Edit tracking data:
================================
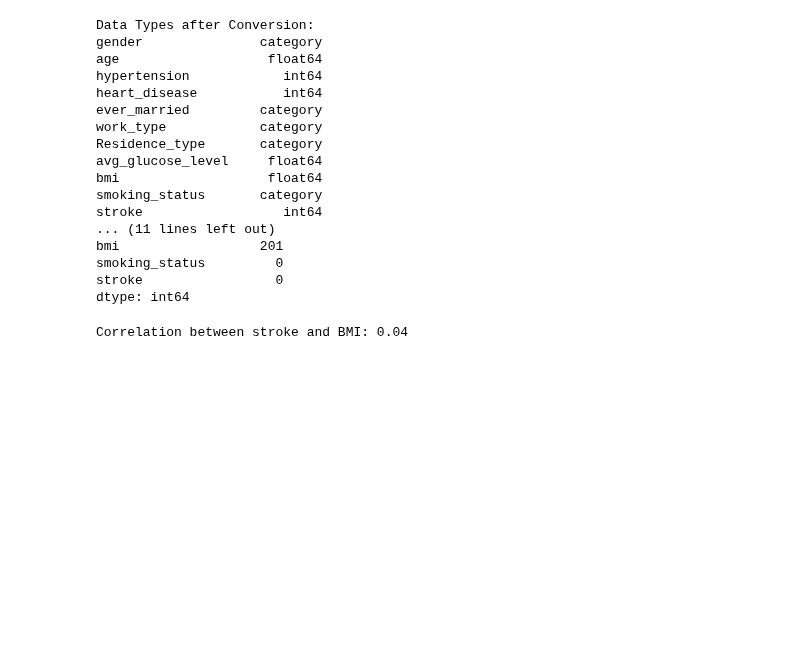
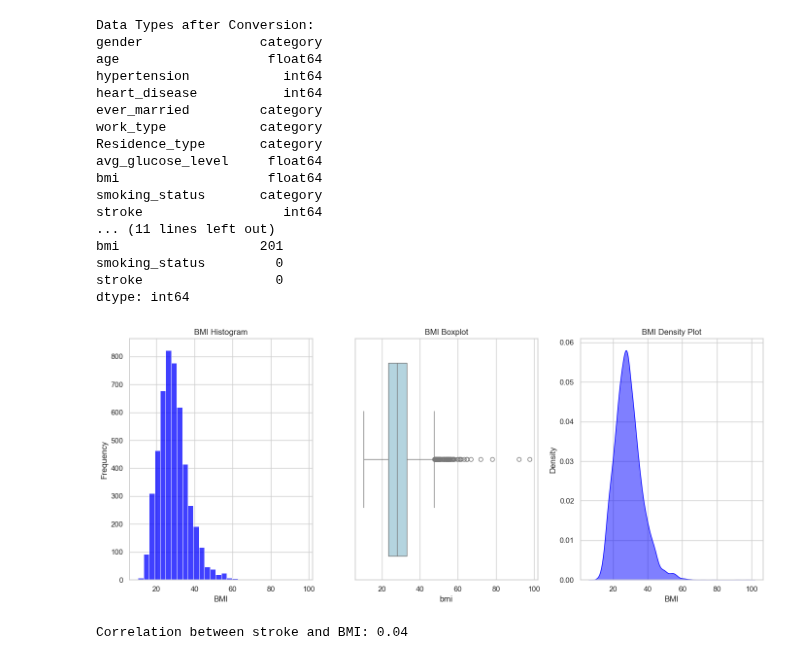
Before and after one commit to richenapedro/Data-Science-Analyst, a Jupyter notebook: Stroke Prediction/script/Stroke Prediction.ipynb, the cells around one changed output. Cells and saved outputs as stored; diff of their text form; code cells hidden in the pictures; blank space fills up the shorter version.

```diff
--- a/Stroke Prediction/script/Stroke Prediction.ipynb
+++ b/Stroke Prediction/script/Stroke Prediction.ipynb
@@ -265,6 +265,38 @@ bmi                  201
 smoking_status         0
 stroke                 0
 dtype: int64
+# %%
+# First, let's drop missing values for the plots
+bmi_data = df['bmi'].dropna()
+
+# Style settings
+sns.set(style="whitegrid")
+
+# Creating the histogram
+plt.figure(figsize=(14, 6))
+
+plt.subplot(1, 3, 1)
+sns.histplot(bmi_data, bins=30, kde=False, color='blue')
+plt.title('BMI Histogram')
+plt.xlabel('BMI')
+plt.ylabel('Frequency')
+
+# Creating the boxplot
+plt.subplot(1, 3, 2)
+sns.boxplot(x=bmi_data, color='lightblue')
+plt.title('BMI Boxplot')
+
+# Creating the density plot
+plt.subplot(1, 3, 3)
+sns.kdeplot(bmi_data, fill=True, color='blue', alpha=0.5)
+plt.title('BMI Density Plot')
+plt.xlabel('BMI')
+plt.ylabel('Density')
+
+plt.tight_layout()
+plt.show()
+# %% [output]
+[figure, added]
 # %%
 # Calculate the correlation between 'stroke' and 'bmi' (There are 201 missing values)
 correlation = df['stroke'].corr(df['bmi'])
```
Also changed, not shown: parts of 8 cells of this notebook.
================================
• Exercise details: If a line of the data above holds the string "output", count it, then state only the total.

• Answer to this task: 2